|ANZ||13 22 73 | 24 hours. 7 days a week.|
|American Express||Please call the number on the back of your card.|
|Bank of Melbourne||13 22 66 | 24 hours. 7 days a week.|
|Citi||13 24 84 | 24 hours. 7 days a week.|
|Coles Mastercard||1300 306 397 | Mon - Fri: 8am - 9pm, Sat: 8am - 8pm, Sun: 8.30am - 8pm|
|Commonwealth Bank||13 22 21 | 24 hours. 7 days a week.|
|GE-Money||Please call the number on the back of your card.|
|HSBC||1300 308 008 | Mon - Fri: 8am - 8pm|
|IMB||133 462 | Mon - Fri: 8am - 8pm, Sat: 9am - 4pm|
|Jetstar||1300 150 100 | 24 hours. 7 days a week.|
|NAB||1300 361 138 | Mon - Fri: 8am - 8pm|
|People’s Choice||13 11 82 | Mon - Fri: 8am - 8pm, Sat: 8.30am - 4.30pm|
|St.George||13 33 30 | 24 hours. 7 days a week.|
|Virgin Money||13 37 39 | 24 hours. 7 days a week.|
|Westpac||132 032 | Mon-Sun: 8am-8pm|
|Woolworths||1300 10 1234 | Mon - Fri: 8am - 8pm, Sat: 9am - 5pm|
What are the benefits and drawbacks of closing my account?
Closing a long standing credit card account is not an easy decision to make.
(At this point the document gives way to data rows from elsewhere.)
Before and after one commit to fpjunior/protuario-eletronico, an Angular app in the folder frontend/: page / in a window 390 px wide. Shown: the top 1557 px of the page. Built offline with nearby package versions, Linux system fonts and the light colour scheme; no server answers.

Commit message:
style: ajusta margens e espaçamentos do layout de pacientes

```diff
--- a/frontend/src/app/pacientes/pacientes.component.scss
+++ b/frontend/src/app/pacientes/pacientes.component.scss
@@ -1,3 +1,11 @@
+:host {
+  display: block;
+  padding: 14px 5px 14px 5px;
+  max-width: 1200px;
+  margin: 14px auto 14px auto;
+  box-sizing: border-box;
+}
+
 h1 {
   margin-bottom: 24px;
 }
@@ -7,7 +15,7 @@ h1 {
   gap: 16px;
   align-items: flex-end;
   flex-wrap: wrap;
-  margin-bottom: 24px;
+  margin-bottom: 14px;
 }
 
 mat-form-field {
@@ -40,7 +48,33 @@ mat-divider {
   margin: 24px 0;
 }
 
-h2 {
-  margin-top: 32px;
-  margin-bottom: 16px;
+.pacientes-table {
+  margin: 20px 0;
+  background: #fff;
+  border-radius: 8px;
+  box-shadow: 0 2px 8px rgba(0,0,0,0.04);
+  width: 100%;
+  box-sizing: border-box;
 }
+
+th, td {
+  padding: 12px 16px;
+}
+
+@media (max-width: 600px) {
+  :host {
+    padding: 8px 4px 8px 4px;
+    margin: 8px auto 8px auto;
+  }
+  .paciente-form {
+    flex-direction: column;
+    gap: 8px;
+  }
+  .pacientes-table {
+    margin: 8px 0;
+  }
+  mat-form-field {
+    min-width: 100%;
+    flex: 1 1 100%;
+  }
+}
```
Weigh up some of the following pros and cons to help make the right choice for your finances.
- Reduced temptation to spend. Without an available line of credit, you might not be tempted to make unnecessary purchases that could result in debt.
- Improved credit rating. Too much revolving credit could hurt your credit rating, especially when it comes to applying for large loans like a home mortgage.
- Fewer fees. You could save money on annual fees by eliminating the number of open credit cards you have. Plus, if you're relying on your savings account to make purchases, you won't have the burden of interest.
- Credit availability. If your credit rating is not stellar you may find it difficult to be approved for another credit card product in the future. In that case, it may be better to keep the account open and use it sparingly and wisely in order to try and reestablish a good credit history.
- Emergency assistance. Credit cards are a convenient method of covering an expense in the event of an emergency. Not having one available could force you to look at other more expensive options such as fast cash loans.
As your financial needs change, you might discover that a credit card is no longer the right financial product for you. Rather than having a collection of open accounts that you no longer use, you should take the time to cancel those cards. This allows you to take better control of your spending habits and your credit report so that you can work on building a better financial future. Otherwise, if you're looking to upgrade your credit card for a more competitive product, you can use our comparison tables and guides to compare your options.